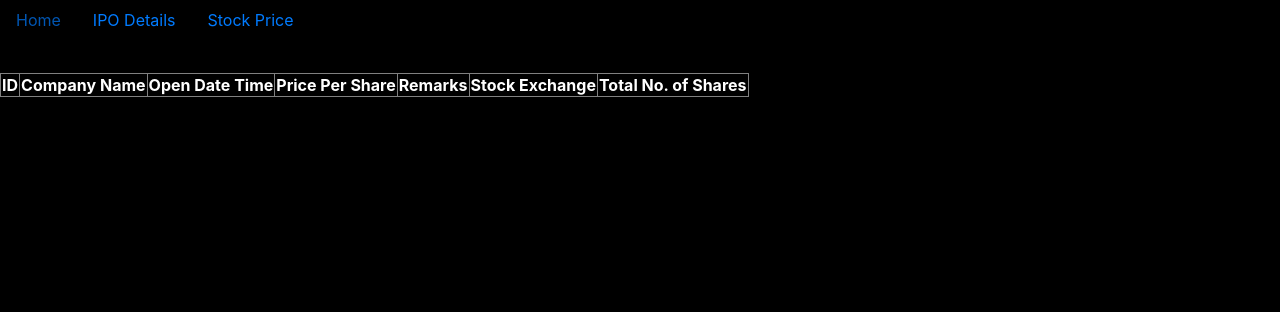
Repository: Gurudutt-S/cts-training
Page: http://localhost/StockExchangeChartingWeb/WEB-INF/views/ipoDetails.jsp
An editor plug-in stored every save of this project. The page is shown before and after the next save, followed by the edit.
The browser window is 1280 px wide. The pictures show the whole page.
The page is served by Tomcat 9. Nobody is signed in. Other server files are loaded and not shown. The template is opened directly, without the code that normally fills it, so the values that code supplies are empty.

Above is the page before, as saved 2020-02-11 10:22:37.
Console error (its wording comes from the project's code and is left out).

### Day_35/StockExchangeChartingWeb/src/main/webapp/WEB-INF/views/ipoDetails.jsp
<%@ include file="header.jsp" %>
	<table border="1">
		<tr>
			<th>ID</th>
			<th>Company Name</th>
			<th>Open Date Time</th>
			<th>Price Per Share</th>
			<th>Remarks</th>
			<th>Stock Exchange</th>
			<th>Total No. of Shares</th>
		</tr>
		<c:forEach var="ipo" items="${ipo }">
			<tr>
				<td>${ipo.id }</td>
				<td>${ipo.companyName }</td>
				<td>${ipo.opendateTime }</td>
				<td>${ipo.priceperShare }</td>
				<td>${ipo.remarks }</td>
				<td>${ipo.stockExchange }</td>
				<td>${ipo.totalNoOfShares }</td>
			</tr>
		</c:forEach>

	</table>
</body>
</html>

### Day_35/StockExchangeChartingWeb/src/main/webapp/WEB-INF/views/header.jsp
<%@ page isELIgnored="false"%>
<%@ taglib uri="http://java.sun.com/jsp/jstl/core" prefix="c"%>
<html>
<head>
<link rel="stylesheet"
	href="https://stackpath.bootstrapcdn.com/bootstrap/4.4.1/css/bootstrap.min.css"
	integrity="sha384-Vkoo8x4CGsO3+Hhxv8T/Q5PaXtkKtu6ug5TOeNV6gBiFeWPGFN9MuhOf23Q9Ifjh"
	crossorigin="anonymous">
<script
	src="https://stackpath.bootstrapcdn.com/bootstrap/4.4.1/js/bootstrap.min.js"
	integrity="sha384-wfSDF2E50Y2D1uUdj0O3uMBJnjuUD4Ih7YwaYd1iqfktj0Uod8GCExl3Og8ifwB6"
	crossorigin="anonymous"></script>

</head>
<body style="color: white; background-color: black; text-align: center;">

	<div>
		<ul class="nav">
			<li class="nav-item"><a href="home" class="nav-link">Home</a></li>
			<li class="nav-item"><a href="ipoDetails" class="nav-link">IPO Details</a></li>
			<li class="nav-item"><a href="stockPrice" class="nav-link">Stock Price</a></li>
		</ul>
	</div>

	<hr>

</body>
</html>

After the next save:
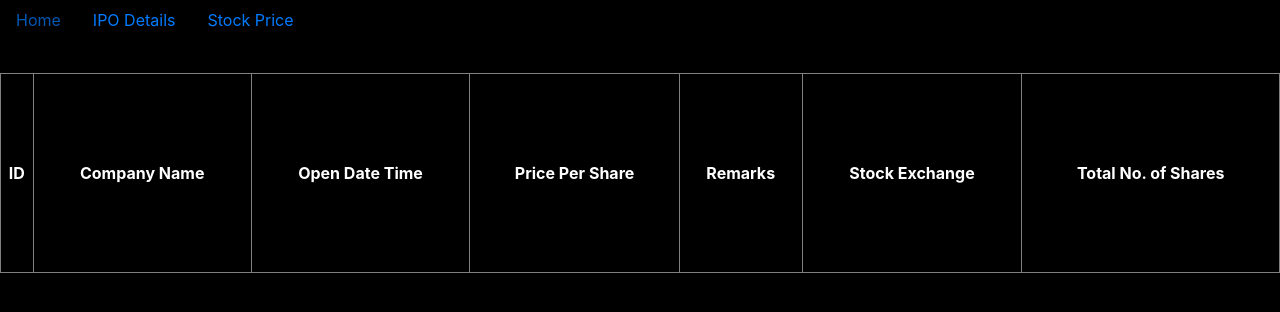
Saved 6 s later.
--- a/Day_35/StockExchangeChartingWeb/src/main/webapp/WEB-INF/views/ipoDetails.jsp
+++ b/Day_35/StockExchangeChartingWeb/src/main/webapp/WEB-INF/views/ipoDetails.jsp
@@ -1,5 +1,5 @@
 <%@ include file="header.jsp" %>
-	<table border="1">
+	<table border="1" width="100%" height="200px" style="text-align:center">
 		<tr>
 			<th>ID</th>
 			<th>Company Name</th>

Try it - Send back the data above verbatim, leaving out its pictures.

Response -
Repository: Gurudutt-S/cts-training
Page: http://localhost/StockExchangeChartingWeb/WEB-INF/views/ipoDetails.jsp
An editor plug-in stored every save of this project. The page is shown before and after the next save, followed by the edit.
The browser window is 1280 px wide. The pictures show the whole page.
The page is served by Tomcat 9. Nobody is signed in. Other server files are loaded and not shown. The template is opened directly, without the code that normally fills it, so the values that code supplies are empty.

Above is the page before, as saved 2020-02-11 10:22:37.
Console error (its wording comes from the project's code and is left out).

### Day_35/StockExchangeChartingWeb/src/main/webapp/WEB-INF/views/ipoDetails.jsp
<%@ include file="header.jsp" %>
	<table border="1">
		<tr>
			<th>ID</th>
			<th>Company Name</th>
			<th>Open Date Time</th>
			<th>Price Per Share</th>
			<th>Remarks</th>
			<th>Stock Exchange</th>
			<th>Total No. of Shares</th>
		</tr>
		<c:forEach var="ipo" items="${ipo }">
			<tr>
				<td>${ipo.id }</td>
				<td>${ipo.companyName }</td>
				<td>${ipo.opendateTime }</td>
				<td>${ipo.priceperShare }</td>
				<td>${ipo.remarks }</td>
				<td>${ipo.stockExchange }</td>
				<td>${ipo.totalNoOfShares }</td>
			</tr>
		</c:forEach>

	</table>
</body>
</html>

### Day_35/StockExchangeChartingWeb/src/main/webapp/WEB-INF/views/header.jsp
<%@ page isELIgnored="false"%>
<%@ taglib uri="http://java.sun.com/jsp/jstl/core" prefix="c"%>
<html>
<head>
<link rel="stylesheet"
	href="https://stackpath.bootstrapcdn.com/bootstrap/4.4.1/css/bootstrap.min.css"
	integrity="sha384-Vkoo8x4CGsO3+Hhxv8T/Q5PaXtkKtu6ug5TOeNV6gBiFeWPGFN9MuhOf23Q9Ifjh"
	crossorigin="anonymous">
<script
	src="https://stackpath.bootstrapcdn.com/bootstrap/4.4.1/js/bootstrap.min.js"
	integrity="sha384-wfSDF2E50Y2D1uUdj0O3uMBJnjuUD4Ih7YwaYd1iqfktj0Uod8GCExl3Og8ifwB6"
	crossorigin="anonymous"></script>

</head>
<body style="color: white; background-color: black; text-align: center;">

	<div>
		<ul class="nav">
			<li class="nav-item"><a href="home" class="nav-link">Home</a></li>
			<li class="nav-item"><a href="ipoDetails" class="nav-link">IPO Details</a></li>
			<li class="nav-item"><a href="stockPrice" class="nav-link">Stock Price</a></li>
		</ul>
	</div>

	<hr>

</body>
</html>

After the next save:
Saved 6 s later.
--- a/Day_35/StockExchangeChartingWeb/src/main/webapp/WEB-INF/views/ipoDetails.jsp
+++ b/Day_35/StockExchangeChartingWeb/src/main/webapp/WEB-INF/views/ipoDetails.jsp
@@ -1,5 +1,5 @@
 <%@ include file="header.jsp" %>
-	<table border="1">
+	<table border="1" width="100%" height="200px" style="text-align:center">
 		<tr>
 			<th>ID</th>
 			<th>Company Name</th>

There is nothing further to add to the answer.